It's not that far from Indiana to Beverly Hills.
That's what Michael Evans Behling, who has portrayed Jordan Baker on The CW drama All American for the past two seasons, discovered when he went west.
Michael, who turns 24 in early March, grew up in rural Indiana on 10 acres where he tended to the family garden, land, and chicken coop. It was there where he developed his love of nature.
So how did country boy Michael ever learn to relate to the entitled Jordan?
In a recent phone interview from Los Angeles, Michael pointed to two similarities: a competitive mindset and a mixed-race identity.
Jordan is the starting quarterback on his father Billy's Beverly High football team. Michael was a multi-sport star in high school who went on to compete in track for two years at Indiana State University.
Jordan is the son of a black father and a white mother, while Michael was adopted into a white family.
So how did Michael become Jordan?
After a small part as the aptly named Handsome Dude on Empire in 2017, Michael moved to Los Angeles in January 2018.
His first audition in February 2018 was for Jordan, and he earned the part after several callbacks.
Growing up the son of Coach Billy Baker, a former South Crenshaw star who went on to play college and pro ball, has had an impact on Jordan.
“Jordan had more pent-up aggression [about who he is] in Season 1,” Michael explained.
“With his growth in Season 2, [being Billy's son] doesn't impact him as much. He still wants to connect with the Crenshaw side of himself. Billy's a good role model and Jordan still looks up to him in countless ways.”
Their relationship was disrupted earlier in All American Season 2 when Billy revealed that he had had an affair with Grace James, Spencer's mother, and temporarily moved out. Jordan and Billy didn't speak for a time.
“Jordan wants what best for everyone that remains in his life,” Michael said. “That results in a protectiveness toward them against anyone outside [such as Billy at that time].”
Jordan has also had an up-and-down relationship with his twin sister Olivia.
“It was kind of fragile in Season 1, largely because of miscommunication,” Michael recalled. “They were best friends and it's getting back to that. They're always going to be there for each other.”
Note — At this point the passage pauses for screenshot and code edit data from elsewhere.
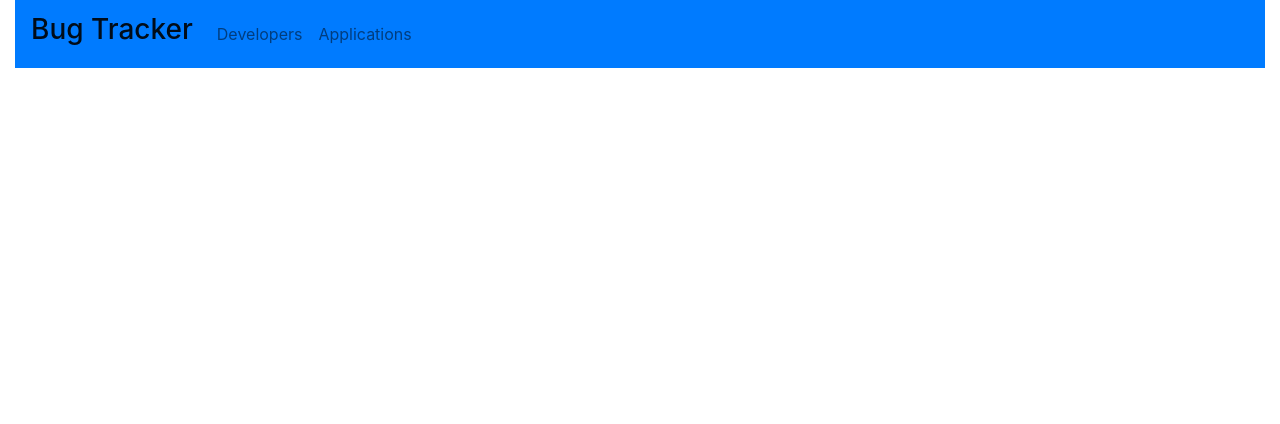
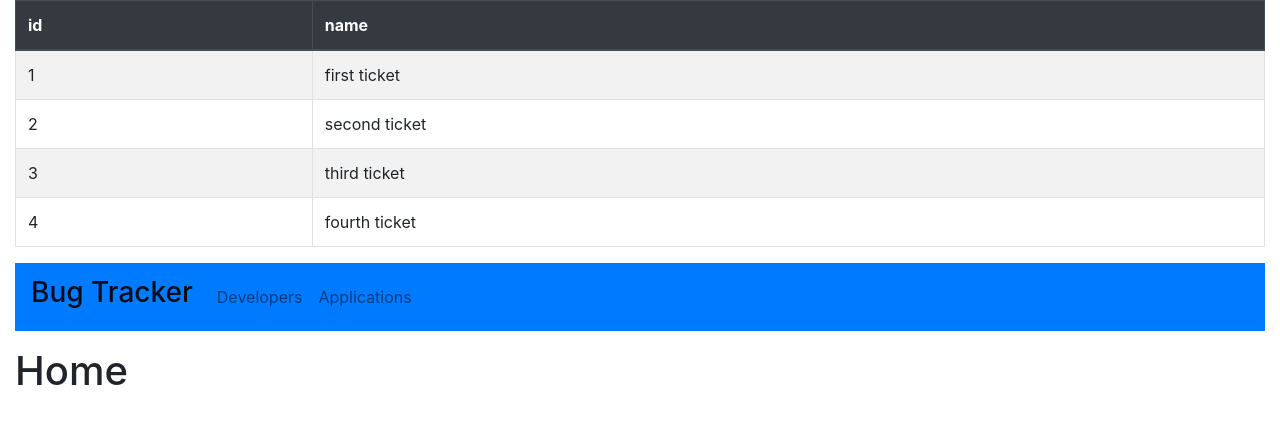
Before and after one commit to KarstenFlanigan/Bug_Tracker, a React (Create React App) app: page / in a window 1280 px wide. Shown: the top 424 px of the page. Built offline with nearby package versions, Linux system fonts and the light colour scheme.

Commit message:
Using react hook version of table, had trouble converting react classes table to react hooks

```diff
--- a/package.json
+++ b/package.json
@@ -40,11 +40,13 @@
     ]
   },
   "devDependencies": {
+    "eslint": "^7.15.0",
     "eslint-config-standard": "^16.0.2",
     "eslint-plugin-import": "^2.22.1",
     "eslint-plugin-node": "^11.1.0",
     "eslint-plugin-promise": "^4.2.1",
     "eslint-plugin-react": "^7.21.5",
+    "eslint-plugin-react-hooks": "^4.2.0",
     "prettier": "2.2.1"
   }
 }
--- a/src/App.js
+++ b/src/App.js
@@ -1,3 +1,4 @@
+/* eslint-disable react/prop-types */
 import Navbar from 'react-bootstrap/Navbar'
 import Nav from 'react-bootstrap/Nav'
 import Table from 'react-bootstrap/Table'
@@ -6,22 +7,20 @@ import React from 'react'
 import './App.css'
 import { BrowserRouter as Router, Switch, Route, Link } from 'react-router-dom'
 
-class App extends React.Component {
-  render() {
+function App() {
   return (
     <Router>
       <Container fluid>
-          <NavigationBar />
+        <TicketTableParent />
+        <Home />
       </Container>
     </Router>
   )
 }
-}
 
 // Top Navigation Bar
 // Link, Switch and Route Path are React Router for SPA Style Pages
-class NavigationBar extends React.Component {
-  render() {
+function NavigationBar() {
   return (
     <Router>
       <Navbar bg="primary" expand="lg">
@@ -53,33 +52,99 @@ class NavigationBar extends React.Component {
     </Router>
   )
 }
-}
 
-class Home extends React.Component {
-  render() {
+function Home() {
   return (
     <Router>
+      <NavigationBar />
       <TicketTable />
+      <h1>Home</h1>
     </Router>
   )
 }
-}
 
-class Developers extends React.Component {
-  render() {
+function Developers() {
   return (
     <h1>Developers</h1>
   )
 }
-}
 
-class Applications extends React.Component {
-  render() {
+function Applications() {
   return (
     <h1>Applications</h1>
   )
 }
+
+function TicketTableParent() {
+  //Will change to API returned JSON
+  const tableData = [
+    { id: 1, name: 'first ticket' },
+    { id: 2, name: 'second ticket' },
+    { id: 3, name: 'third ticket' },
+    { id: 4, name: 'fourth ticket' }
+  ]
+
+  const schema =
+  {
+    id: "",
+    name: ""
   }
+
+  return (
+    <div>
+      <TicketTable headers={Object.keys(schema)} rows={tableData} />
+    </div>
+  )
+}
+
+const TicketTable = (props) => {
+  const { headers, rows } = props;
+  return (
+    <Table striped bordered hover responsive="md">
+      <TableHeader headers={headers}></TableHeader>
+      <TableBody headers={headers} rows={rows}></TableBody>
+    </Table>
+  )
+}
+
+const TableHeader = (props) => {
+  const { headers } = props;
+
+  return (
+    <thead className="thead-dark" key="header-1">
+      <tr key="header-0">
+        {headers && headers.map((value, index) => {
+          return <th key={index}><div>{value}</div></th>
+        })}
+      </tr>
+    </thead>
+  )
+}
+
+const TableBody = (props) => {
+  const { headers, rows } = props;
+
+  function buildRow(row, headers) {
+    return (
+      <tr key={row.id}>
+        {headers.map((value, index) => {
+          return <td key={index}>{row[value]}</td>
+        })}
+      </tr>
+    )
+  }
+  return (
+    <tbody>
+      {rows && rows.map((value) => {
+        return buildRow(value, headers)
+      })}
+    </tbody>
+  )
+}
+
+
+
+/*
 
 class TicketTable extends React.Component {
   constructor(props) {
@@ -152,5 +217,6 @@ class TicketTable extends React.Component {
     )
   }
 }
+*/
 
 export default App
```
Also changed, not shown: .eslintrc.json (added), 2 other files (tests, documents, lock files or other folders). Lines whose indentation alone changed are shown as unchanged.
Jordan spent the first part of All American Season 2 enjoying the fruits of being a football champion, dogging around town with various women. That ended abruptly when he found out he might be a father.
“Jordan was upfront to everyone that he was involved with,” Michael opined.
“But the turning point was when Simone dropped the pregnancy bomb on him. That was the catalyst that turned him toward being a more mature young man.”
Jordan has become more thoughtful of others.
This has taken the form of warning Billy about a powerful booster trying to force him out as coach or bringing home Simone to live with the Bakers after her parents gave her an ultimatum concerning her baby.
Michael maintains that this is the real Jordan: “Very much so. He just doesn't always think things through, like rolling up with his pregnant ex during his mother's [D.A. victory] celebration.”
His character has evolved over the past two seasons, Michael said.
“He's still a cocky kid but he's maturing into more of a man,” he added. “He cares more about others than himself. He's kind, and charming, and tries to be the right person.”
This season takes place during the Beverly High football off-season, with football season returning during All American Season 3.
As a result, there's been less football but more drama, delving into such social issues as racism, sexism, and gun violence.
That's the way Michael likes it.
“I enjoy getting these scripts that are all dark and dramatic,” he said.
“We have a writing team that will push us to get the best from us.”
It's Michael's off-season now and he spends his time working out, going out with friends, playing videogames, and relaxing, waiting for that right next project to come along.
All American airs at 8/7c Mondays on The CW or you can watch All American online right here via TV Fanatic.
Dale McGarrigle is a staff writer for TV Fanatic. Follow him on Twitter.